After a day of carefully pinpointing the noise I'm hearing, it is definitely in the front differential.

In the attached video, I had all 4 wheels off the ground in park. I grabbed one rear wheel and rotated it to see if I had any excessive slack in the driveline from the t case back. Nothing to note. When I did the same for the front, I found the hollow metallic deceleration noise I've been hearing. There is something stressed, stretched or really worn out in the front diff.

I contacted ZF directly today with an inquiry about parts, hopefully responding soon with a positive answer.

After research all over the web, I was able to verify my diff part number 0AA 409 508H with the letter code JTK. IF I can confirm its a 4,3 ratio, the equivalent diff in Porsche is 955 349 010 21 with the JTJ letter code and it's less expensive than VW new. Audi uses the same diff in the Q7 as the Touareg in this instance.

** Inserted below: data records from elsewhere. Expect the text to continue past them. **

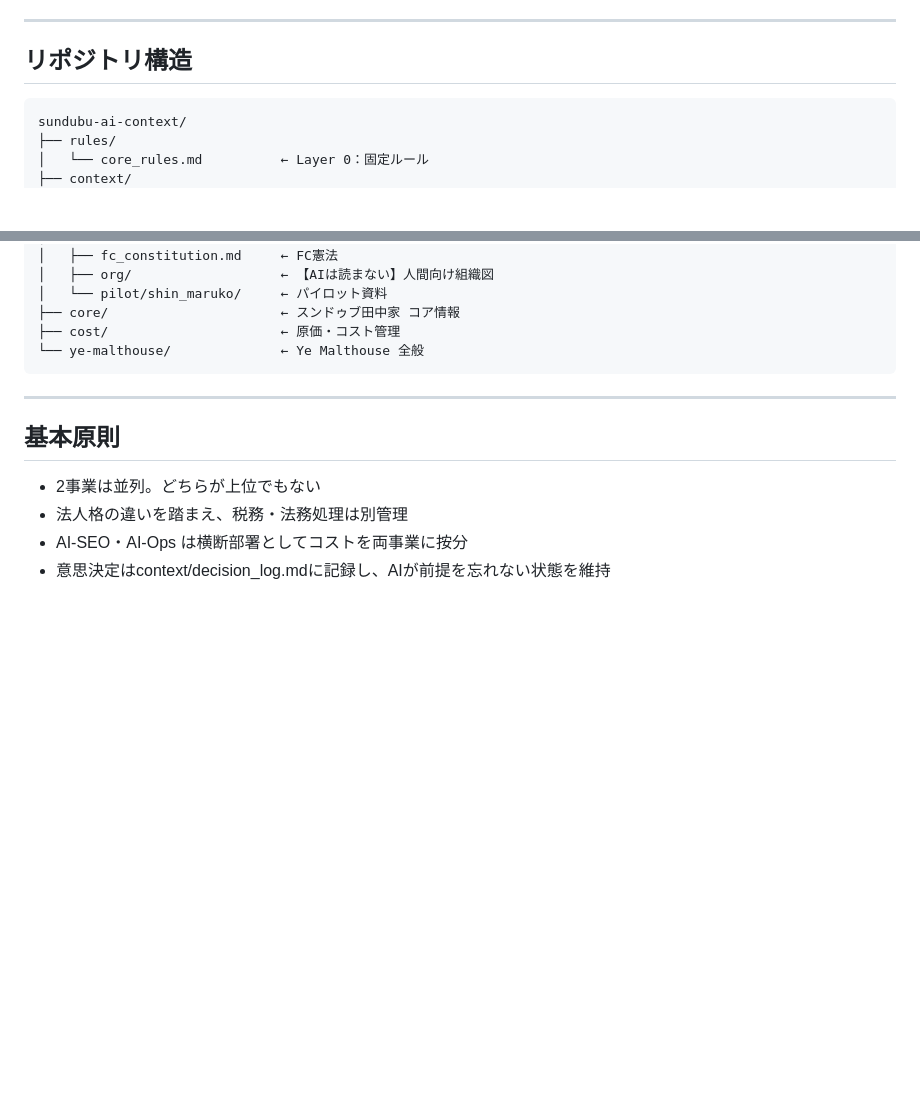
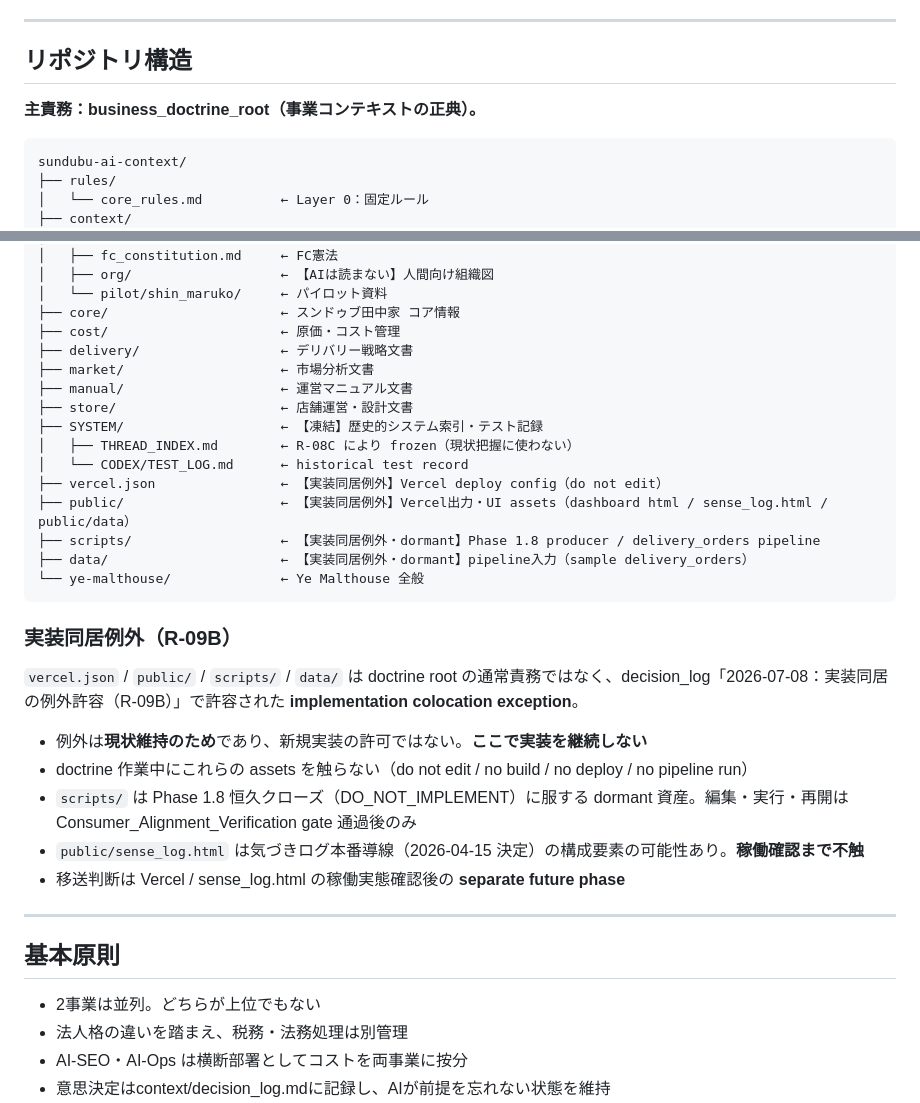
Before and after one commit to yemalthouse-wq/sundubu-ai-context, a Markdown page: CLAUDE.md, 2 parts joined by grey strips. Rendered like a GitHub page; blank space fills up the shorter version.

Commit message:
docs: sync CLAUDE.md repo structure with reality (R-09C)
Brings the repository structure diagram in line with what actually
exists, per the R-09B colocation-exception decision:

- declares the repo's primary responsibility as business doctrine
  root at the top of the structure section
- adds the previously undeclared doctrine/design doc directories
  (delivery/, market/, manual/, store/) and the frozen SYSTEM/
  records (THREAD_INDEX frozen per R-08C, CODEX test log historical)
- adds the four implementation-colocation-exception entries
  (vercel.json, public/, scripts/, data/) marked as exception/
  dormant/do-not-edit in the diagram
- adds a short exception subsection referencing the R-09B
  decision_log entry: status-quo only, not a license for new
  implementation, hands off during doctrine work, scripts/ governed
  by the Phase 1.8 closure gate, sense_log.html untouched until its
  production status is confirmed, migration deferred to a separate
  future phase

No other sections of CLAUDE.md changed; no implementation files
touched.

Co-Authored-By: Claude Fable 5 <noreply@anthropic.com>
Claude-Session: https://claude.ai/code/session_01BgCa3reUrhS9spjgA8vFjj

````diff
--- a/CLAUDE.md
+++ b/CLAUDE.md
@@ -68,6 +68,8 @@ Layer 2 — タスクに応じて参照
 
 ## リポジトリ構造
 
+**主責務：business_doctrine_root（事業コンテキストの正典）。**
+
 ```
 sundubu-ai-context/
 ├── rules/
@@ -89,8 +91,29 @@ sundubu-ai-context/
 │   └── pilot/shin_maruko/     ← パイロット資料
 ├── core/                      ← スンドゥブ田中家 コア情報
 ├── cost/                      ← 原価・コスト管理
+├── delivery/                  ← デリバリー戦略文書
+├── market/                    ← 市場分析文書
+├── manual/                    ← 運営マニュアル文書
+├── store/                     ← 店舗運営・設計文書
+├── SYSTEM/                    ← 【凍結】歴史的システム索引・テスト記録
+│   ├── THREAD_INDEX.md        ← R-08C により frozen（現状把握に使わない）
+│   └── CODEX/TEST_LOG.md      ← historical test record
+├── vercel.json                ← 【実装同居例外】Vercel deploy config（do not edit）
+├── public/                    ← 【実装同居例外】Vercel出力・UI assets（dashboard html / sense_log.html / public/data）
+├── scripts/                   ← 【実装同居例外・dormant】Phase 1.8 producer / delivery_orders pipeline
+├── data/                      ← 【実装同居例外・dormant】pipeline入力（sample delivery_orders）
 └── ye-malthouse/              ← Ye Malthouse 全般
 ```
+
+### 実装同居例外（R-09B）
+
+`vercel.json` / `public/` / `scripts/` / `data/` は doctrine root の通常責務ではなく、decision_log「2026-07-08：実装同居の例外許容（R-09B）」で許容された **implementation colocation exception**。
+
+- 例外は**現状維持のため**であり、新規実装の許可ではない。**ここで実装を継続しない**
+- doctrine 作業中にこれらの assets を触らない（do not edit / no build / no deploy / no pipeline run）
+- `scripts/` は Phase 1.8 恒久クローズ（DO_NOT_IMPLEMENT）に服する dormant 資産。編集・実行・再開は Consumer_Alignment_Verification gate 通過後のみ
+- `public/sense_log.html` は気づきログ本番導線（2026-04-15 決定）の構成要素の可能性あり。**稼働確認まで不触**
+- 移送判断は Vercel / sense_log.html の稼働実態確認後の **separate future phase**
 
 ---
 
````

2007-2010 is the range where my diff ratios are used. No 4,3 ratios used before 2007, so finding used ones are a challenge, but there are a few Porsche equivalents out there.

I will post a list of Porsche equivalents (front and rear) with ratios and part numbers shortly.

I would love to find out what differential is used that may be common in some other VW, Audi or Porsche, or be able to find the Spider Gears and Pins, pinion and crown ring, shims and bearings. Someone here did post the Timiken equivalent conical bearings, but I will need a pinion bearing also.

I really don't want to tear into it unless I can find spare parts or a donor diff.

Anyone know where internals can be found?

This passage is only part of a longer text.